Twitter can help to improve TV ratings according to a new study released by the research experts at Nielsen.

Nielsen’s figures reveal a “two-way causal influence” between broadcast TV tune-in and the conversation on Twitter around the programme.

“Using time series analysis, we saw a statistically significant causal influence indicating that a spike in TV ratings can increase the volume of tweets, and, conversely, a spike in tweets can increase tune-in,” said Paul Donato, Nielsen’s chief research officer.

The study analysed 221 episodes of primetime shows and found that TV ratings directly affected the number of related tweets in 48 per cent of the episodes examined. In addition, the volume of tweets brought on changes in live TV ratings for 29 per cent of episodes.

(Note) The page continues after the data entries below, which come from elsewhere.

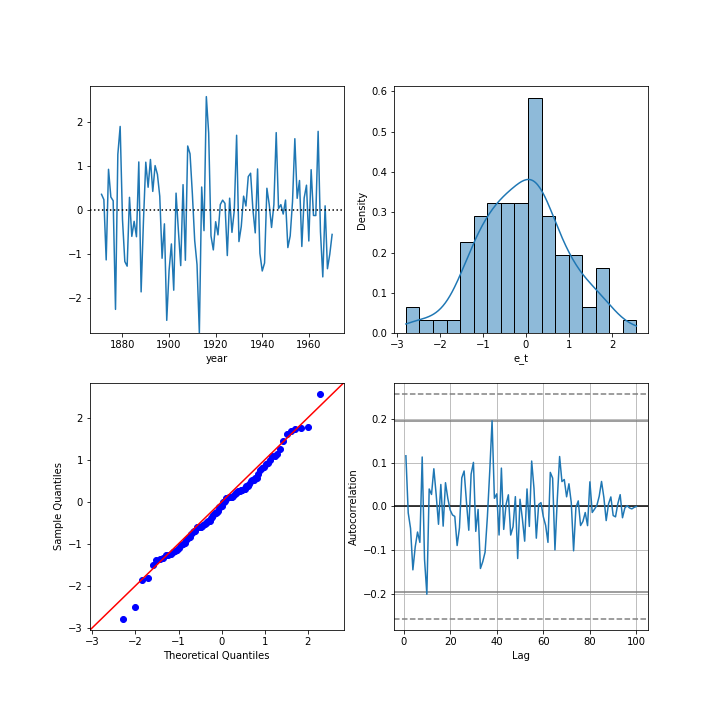
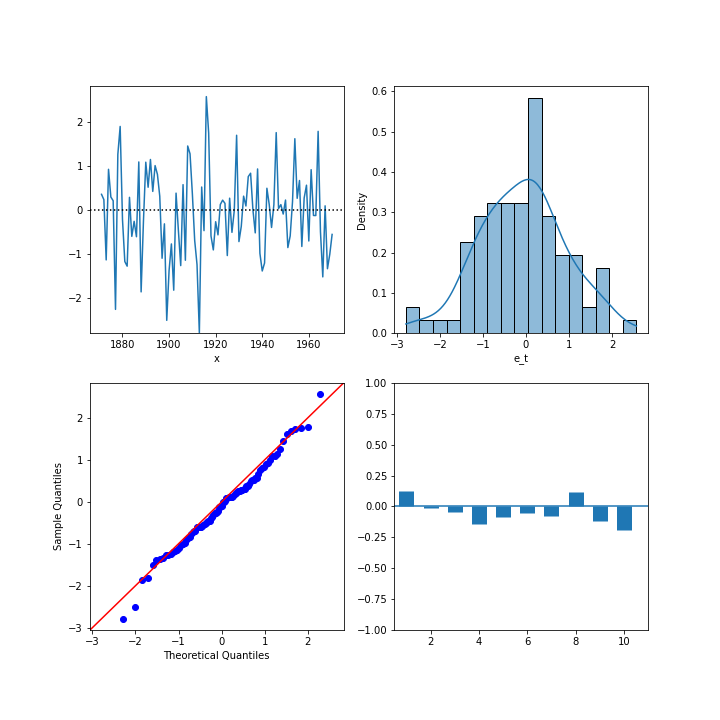
Updated Figures

diff --git a/Part 1/Part1_Arrays.py b/Part 1/Part1_Arrays.py
@@ -6,6 +6,7 @@ import numpy as np
 import matplotlib.pyplot as plt
 import seaborn as sns
 import statsmodels.api as sm
+from scipy.optimize import minimize
 
 # %%
 ########## NOTATION
@@ -28,13 +29,42 @@ P1 = 10 ** 7
 N_OBS = data.shape[0]
 
 # %%
-
-def initialize_cols(df, col_names):
-    # Initialize empty columns to help with recursion
-    return df.reindex(df.columns.tolist() + col_names, axis=1)
+def Kalman_Filter_ML(q):
+    var_e = 1
+    var_h = q[0]
+    
+    for t, y_t in enumerate(data['flow'][1:]):
+        # Initialize Values
+        if t == 0 :
+            a_t = data['flow'][0] 
+            p_t = var_e + var_h
+        
+        # Apply the filter
+        a_tt, p_tt, a_t, p_t, v_t, F_t, K_t = KF_filter(y_t=y_t, a_t=a_t, p_t=p_t, 
+                                                    var_e=var_e, var_h=var_h)
+        
+        # Store output
+        data.loc[t, ['a_t','p_t','v_t','F_t','K_t']] = [a_tt, p_tt, v_t, F_t, K_t]
+    
+    data['F_star_t'] = data['F_t'] / var_e
+    var_e_hat = 1 / (N_OBS - 1) * np.sum(data['v_t'][1:] ** 2 / data['F_star_t'][1:])
+    ll = -N_OBS/2 * np.log(2 * np.pi) - (N_OBS - 1) / 2 - \
+        (N_OBS - 1) / 2 * np.log(var_e_hat) - \
+            0.5 * np.sum(np.log(data['F_star_t'][1:]))
+            
+    print(f'Var E: {var_e}')
+    print(f'Var H: {var_h}')
+    print(f'q: {q}')
+    print(f'LL: {ll}')
+    print('------------')
+    return ll
 
 # %%
-def filter(y_t, a_t, p_t, var_e, var_h):
+bnds = [(1e-10, None)]
+test = minimize(Kalman_Filter_ML, (1), method = 'L-BFGS-B', bounds = bnds)
+
+# %%
+def KF_filter(y_t, a_t, p_t, var_e, var_h):
     
     # Kalman gain calculation
     v_t = y_t - a_t
@@ -52,7 +82,7 @@ def filter(y_t, a_t, p_t, var_e, var_h):
     return a_tt, p_tt, a_t, p_t, v_t, F_t, K_t
 
 # %%
-data = initialize_cols(data, col_names=['a_t','p_t', 'v_t','F_t','K_t'])
+data[['a_t','p_t', 'v_t','F_t','K_t']] = np.nan
 
 # %%
 for t, y_t in enumerate(data['flow']):
@@ -69,7 +99,7 @@ for t, y_t in enumerate(data['flow']):
     data.loc[t, ['a_t','p_t','v_t','F_t','K_t']] = [a_tt, p_tt, v_t, F_t, K_t]
 
 data['L_t'] = 1 - data['K_t']
-data = initialize_cols(data,col_names=['r_t','N_t'])
+data[['r_t','N_t']] = np.nan
 
 # %%
 for t in reversed(range(N_OBS)):
@@ -78,6 +108,17 @@ for t in reversed(range(N_OBS)):
     else:
         data.loc[t, 'N_t'] = (1 / data.loc[t+1, 'F_t']) + ((data.loc[t+1, 'L_t'] ** 2) * data.loc[t+1, 'N_t'])
         data.loc[t, 'r_t'] = (data.loc[t+1, 'v_t'] / data.loc[t+1, 'F_t']) + (data.loc[t+1, 'L_t'] * data.loc[t+1, 'r_t'])
+# %%
+
+# %%
+data[['alpha_hat_t', 'V_t']] = np.nan
+data.loc[0, 'alpha_hat_t'] = A1
+data.loc[1:,'alpha_hat_t'] = data.loc[1:, 'a_t'] + data.loc[1:, 'p_t'] * data.loc[:N_OBS, 'r_t']
+data.loc[0, 'V_t'] = P1
+data.loc[1:,'V_t'] = data.loc[1:, 'p_t'] - ((data.loc[1:, 'p_t'] ** 2) * data.loc[:N_OBS, 'N_t'])
+
+
+
 #%%
 
 data['D_t'] = (1 / data['F_t']) + ((data['K_t'] ** 2) * data['N_t'])
@@ -106,7 +147,15 @@ data['e_t'] = data['v_t'] / np.sqrt(data['F_t'])
 
 
 
+# %%
 
+# Confidence intervals
+
+data['a_t_upper_c'] = data['a_t'] + 1.96 * np.sqrt(data['p_t'])
+data['a_t_lower_c'] = data['a_t'] - 1.96 * np.sqrt(data['p_t'])
+
+data['alpha_hat_t_upper_c'] = data['alpha_hat_t'] + 1.96 * np.sqrt(data['V_t'])
+data['alpha_hat_t_lower_c'] = data['alpha_hat_t'] - 1.96 * np.sqrt(data['V_t'])
 
 
 # %%
@@ -118,10 +167,12 @@ axes = axes.ravel()
 ########### STILL NEED CONFIDENCE INTERVALS
 data.plot(ax = axes[0], x = 'year', y = 'flow', linestyle = 'none', marker = '.', color = 'red',
          ylim = (450,1400), xlim = (1865,1975), legend = None)
+data.plot(ax = axes[0], x = 'year', y = 'a_t_upper_c', color = 'black', linewidth = 0.4, legend = None)
 data.plot(ax = axes[0], x = 'year', y = 'a_t', color = 'blue', legend = None)
+data.plot(ax = axes[0], x = 'year', y = 'a_t_lower_c', color = 'black', linewidth = 0.4, legend = None)
 
 # Filtered State Variance Pt
-data.plot(ax = axes[1], x = 'year', y = 'p_t')
+data.plot(ax = axes[1], x = 'year', y = 'p_t', legend =None)
 
 # Prediction Errors vt
 data.plot(ax = axes[2], x = 'year', y = 'v_t', ylim = (-450,450), legend = None)
@@ -135,10 +186,26 @@ plt.savefig('Figures/Fig_2_1.png', facecolor='w')
 
 # %%
 # FIGURE 2.2
-fig, axes = plt.subplots(2,2,figsize=(10,10))
+
+fig, axes = plt.subplots(2,2, figsize = (10,10))
 axes = axes.ravel()
 
+# Data and Smoothed State alpha_hat
+data.plot(ax = axes[0], x = 'year', y = 'flow', linestyle = 'none', marker = '.', color = 'red',
+         ylim = (450,1400), xlim = (1865,1975), legend = None)
+data.iloc[1:].plot(ax = axes[0], x = 'year', y = 'alpha_hat_t_upper_c', color = 'black', linewidth = 0.4, legend = None)
+data.iloc[1:].plot(ax = axes[0], x = 'year', y = 'alpha_hat_t', color = 'blue', legend = None)
+data.iloc[1:].plot(ax = axes[0], x = 'year', y = 'alpha_hat_t_lower_c', color = 'black', linewidth = 0.4, legend = None)
 
+# Smoothed State Variance Vt
+data.plot(ax = axes[1], x = 'year', y = 'V_t', ylim = (2200, 4100), legend =None)
+
+# Smoothing Cumulant rt
+
+data.plot(ax = axes[2], x = 'year', y = 'r_t', legend = None)
+axes[2].axhline(y = 0, color = 'black', linestyle = ':')
+# Smoothing Cumulant Variant Nt
+data.plot(ax = axes[3], x = 'year', y = 'N_t', ylim = (6e-5, .00011), legend =None)
 
 
 # Save Figure
@@ -202,9 +269,17 @@ sns.histplot(ax = axes[1], data=data.iloc[2:], x = 'e_t', stat='density', kde=Tr
 sm.qqplot(data.loc[9:, 'e_t'], ax = axes[2], line ='45')
 
 # Correlogram
+correls = np.correlate(data['e_t'], data['e_t'], mode="full")
+correls /= np.dot(data['e_t'], data['e_t'])
 
-#### DOESN"T LOOK LIKE RIGHT TYPE OF PLOT
-pd.plotting.autocorrelation_plot(data['e_t'], ax = axes[3]).plot()
+maxlags = 10
+lags = np.arange(-maxlags, maxlags + 1)
+correls = correls[N_OBS - 1 - maxlags:N_OBS + maxlags]
+
+axes[3].vlines(lags, [0], correls, linewidth = 15)
+axes[3].axhline()
+axes[3].set_ylim(-1,1)
+axes[3].set_xlim((.5,11))
 
 # Save Figure
 plt.savefig('Figures/Fig_2_7.png', facecolor = 'w')
@@ -232,4 +307,3 @@ sns.histplot(ax = axes[3], data=data.iloc[2:], x = 'r_star_t', stat='density', k
 # Save Figure
 plt.savefig('Figures/Fig_2_8.png', facecolor = 'w')
 
-# %%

“This rigorous, research-based approach provides our clients and the media industry with a better understanding of the interplay between Twitter and broadcast TV viewing,” Donato added.

Twitter stated the evidence merely confirmed what their TV partners have been telling them for some time and serves to backup Twitter’s decision to invest “heavily” in TV.

"These results substantiate what many of our TV partners have been telling us anecdotally for years: namely, that Twitter drives tune-in, especially for live, linear television programming,” said Ali Rowghani, COO at Twitter.

Twitter isn’t the only social firm to be taking TV seriously with Facebook among those trying to use it as a revenue stream. Just last week rumours emerged that Facebook is looking at offering TV advertising on its site with the plan to sell 15-second slots for up to $2.6 million [£1.6 million] per day.

TV advertising still dwarfs Internet advertising with figures showing the TV ad spend will reach $63.6 billion [£41.85 billion] in 2013 with Internet ads expected to generate just $36.2 billion [£23.8 billion] in comparison.